Someone from the Stotesbury Committee asked Charlie if we were going to participate in the Nationals in Detroit, Michigan. Considering the troubles we had gone through just to be able to compete in Philadelphia, Charlie wasn’t sure if we would be allowed to compete in Detroit. However, since we had beaten the three-time National Champions, Charlie decided to approach the school board once again.
We received permission to compete, but there was no money available in the school budget. We needed the large sum of $1,000 to fly us to Detroit. Somehow, Charlie came up with enough money to send the V8, 4 substitutes, Charlie and Principal Richmond. Most of us had never been anywhere prior to the Stotesbury Regatta, so we were pretty awed by the whole thing. We had to stow the oars under the seat of the plane and that caused a bit of a stir at National Airport. Walking through the airport with 12 foot oars was an unusual sight. As we were on a limited budget, we slept in sleeping bags on the gym floor at Ecorse High School. Charlie had his hands full keeping us out of mischief. In the preliminary heat, we were beaten so badly by Lafayette H.S. from Buffalo NY that they were turning around at the finish line when we finished the race. We were a pretty discouraged group of young men to think we came all the way to Detroit to lose so badly. Fortunately, the first two boats in each heat qualified for the final. Charlie had to use all of his psychology to convince us that all was not lost until the race is over. I think we learned one of the most important lessons in our young lives that next day. Everything is possible, if you really want it and work hard to accomplish it. We beat the crew that had beaten us so badly in the heats, and won the Schoolboys National Championship of 1949. One of the interesting things to take place after the winning of the race was that Principal Richmond had said that we could throw him in the river if we won. I feel certain that he was sure we had no chance of wining. The Detroit River in May is a very cold river and you can imagine the pleasure we had in throwing him as far as we could.
We had accomplished what no other crew until that time or to this had ever done in such a short period. Four of us went on to compete in major college rowing programs and one of our team went on to become a major college coach. The lessons that Charlie taught us in that first year with the W-L Crew and at PBC have remained with us and made us better for the rest of our lives.
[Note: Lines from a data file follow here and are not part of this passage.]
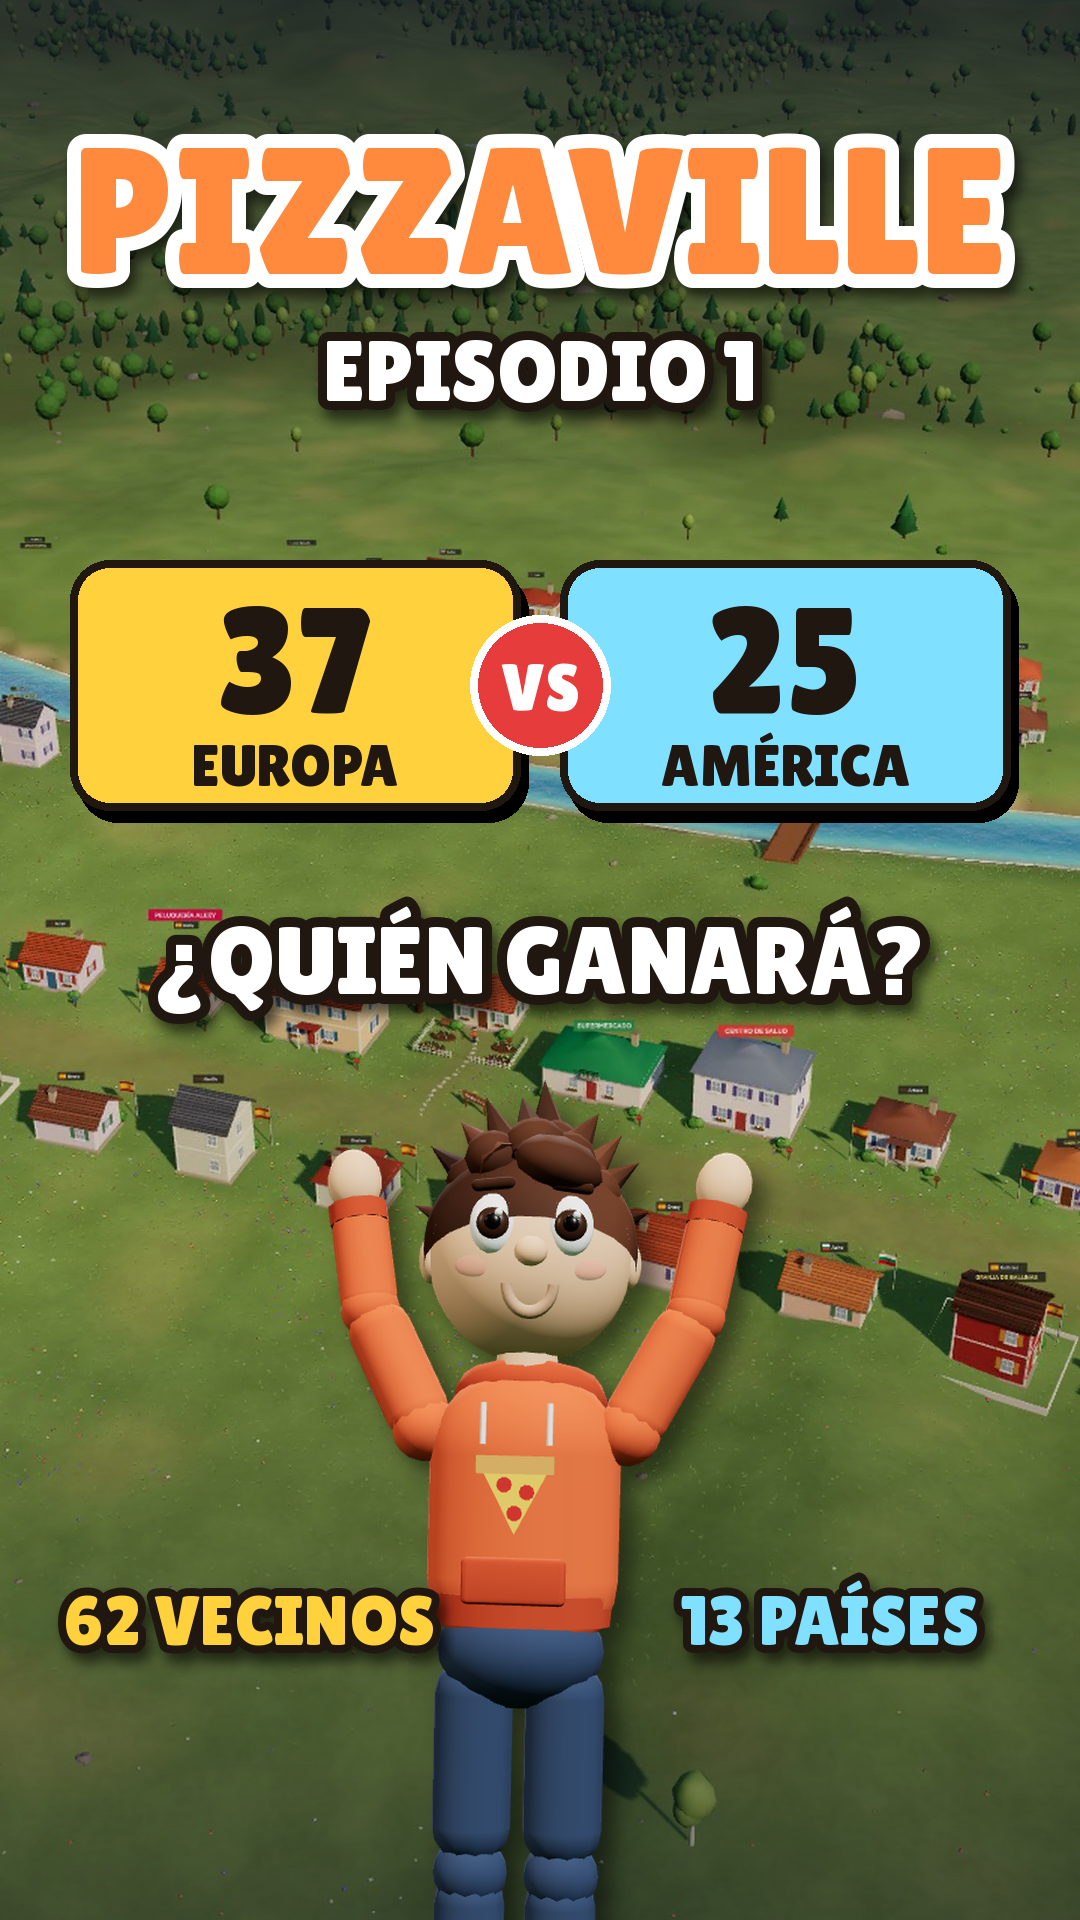
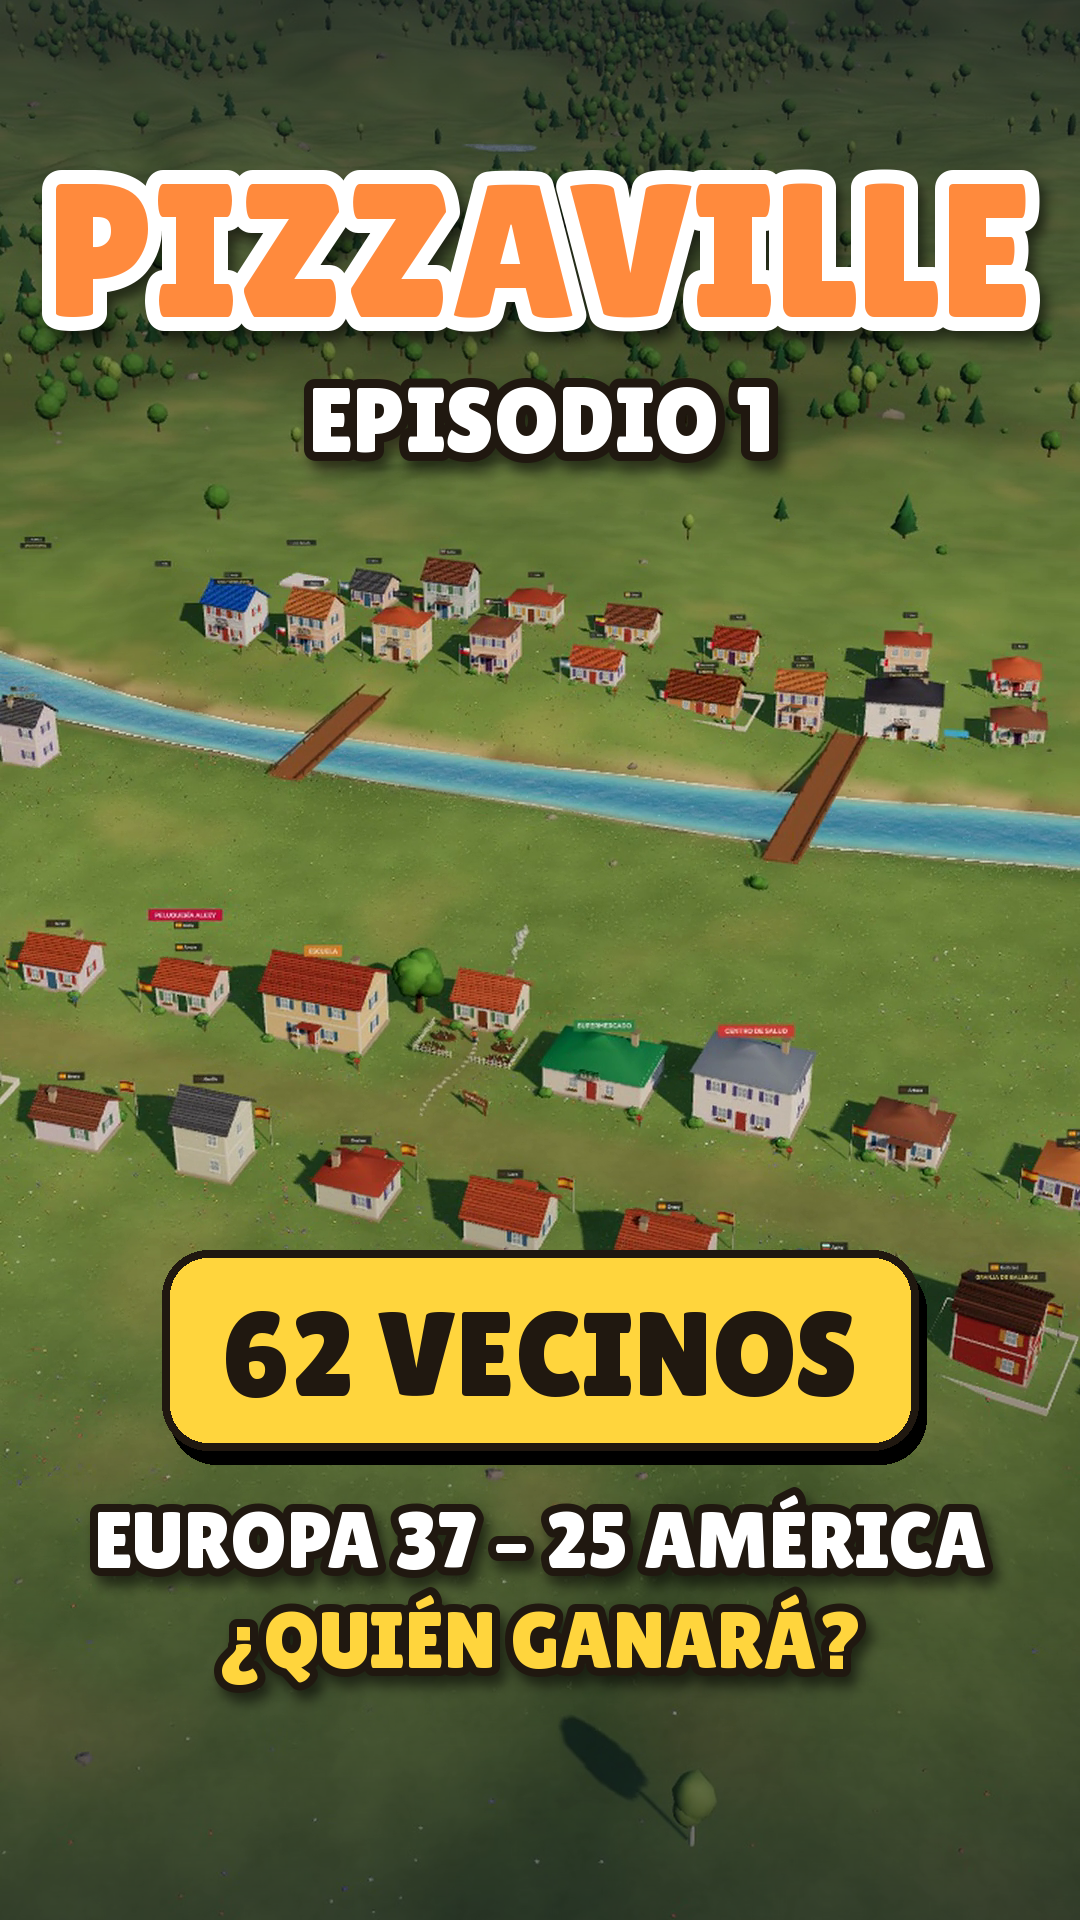
Pizzaville ep001: portada con el estilo de serie (igual que ep0)
Claude-Session: https://claude.ai/code/session_01CB9p5jQER6TqQ5hK8WYEb3

diff --git a/pizzaville/scripts/portada_serie.py b/pizzaville/scripts/portada_serie.py
@@ -1,0 +1,31 @@
+from PIL import Image, ImageDraw, ImageFont, ImageFilter
+im = Image.open('/tmp/claude-0/c1_4.5.png').convert('RGB')
+W, H = im.size
+F = 'scripts/fonts/LilitaOne.ttf'
+# soft dark gradient top and bottom for legibility
+g = Image.new('L', (1, H))
+for y in range(H):
+    a = max(0, 1 - y / 620) * 170 + max(0, (y - 1150) / 770) * 150
+    g.putpixel((0, y), int(min(200, a)))
+im = Image.composite(Image.new('RGB', (W, H), (15, 20, 35)), im, g.resize((W, H)))
+d = ImageDraw.Draw(im)
+def text(xy, s, size, fill, stroke=10, sc=(32, 24, 16), anchor='mm'):
+    f = ImageFont.truetype(F, size)
+    sh = Image.new('RGBA', im.size, (0, 0, 0, 0)); ImageDraw.Draw(sh).text((xy[0] + 6, xy[1] + 10), s, font=f, fill=(0, 0, 0, 140), anchor=anchor, stroke_width=stroke, stroke_fill=(0, 0, 0, 140))
+    im.paste(sh.filter(ImageFilter.GaussianBlur(6)), (0, 0), sh.filter(ImageFilter.GaussianBlur(6)))
+    ImageDraw.Draw(im).text(xy, s, font=f, fill=fill, anchor=anchor, stroke_width=stroke, stroke_fill=sc)
+text((W // 2, 250), 'PIZZAVILLE', 190, (255, 138, 61), 14, (255, 255, 255))
+text((W // 2, 420), 'EPISODIO 1', 92, (255, 255, 255), 9)
+# badge
+f = ImageFont.truetype(F, 120)
+s = '62 VECINOS'
+bw = d.textlength(s, font=f) + 120
+bx0, by0 = (W - bw) / 2, 1250
+d = ImageDraw.Draw(im)
+d.rounded_rectangle((bx0 + 8, by0 + 14, bx0 + bw + 8, by0 + 214), 46, fill=(0, 0, 0))
+d.rounded_rectangle((bx0, by0, bx0 + bw, by0 + 200), 46, fill=(255, 213, 61), outline=(32, 24, 16), width=8)
+d.text((W // 2, by0 + 104), s, font=f, fill=(32, 24, 16), anchor='mm')
+text((W // 2, 1540), 'EUROPA 37 – 25 AMÉRICA', 80, (255, 255, 255), 8)
+text((W // 2, 1640), '¿QUIÉN GANARÁ?', 80, (255, 213, 61), 8)
+im.save('/tmp/claude-0/portada_ep001_serie.png')
+im.resize((360, 640)).save('/tmp/claude-0/cover_s.png')
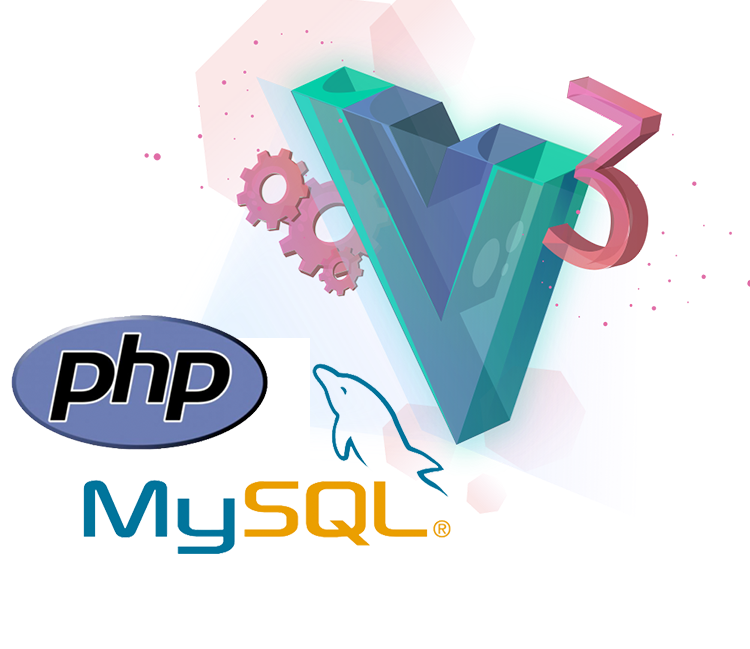
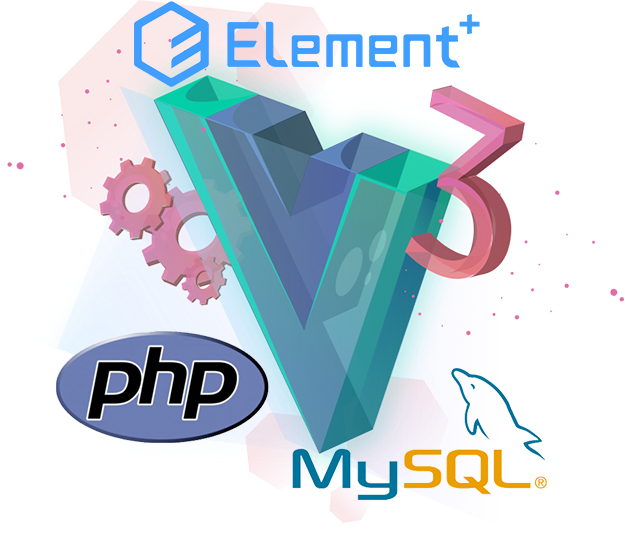
favicon和项目介绍图片更新

diff --git a/src/views/about/index.vue b/src/views/about/index.vue
@@ -49,14 +49,16 @@ const src = require('@/assets/tech_img.png')
 .about-img {
   position: absolute;
   right: -80px;
-  width: 750px;
+  width: 796.073px;
   height: 100%;
+  z-index: 0;
 }
 
 .txt-introduce {
   position: absolute;
   left: 20px;
   height: 100%;
+  z-index: 1;
 }
 
 .image-slot {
From 1949 and through the 1950’s W-L was the most dominant high school rowing program in the country. W-L’s record in this period included: 13 National Championships; 26 Stotesbury Championships; 26 Northern Virginia Championships; and, we were the first U.S. public high school to participate at Henley in England.
A great program was started in a great year!!
Paul W. Yager ’50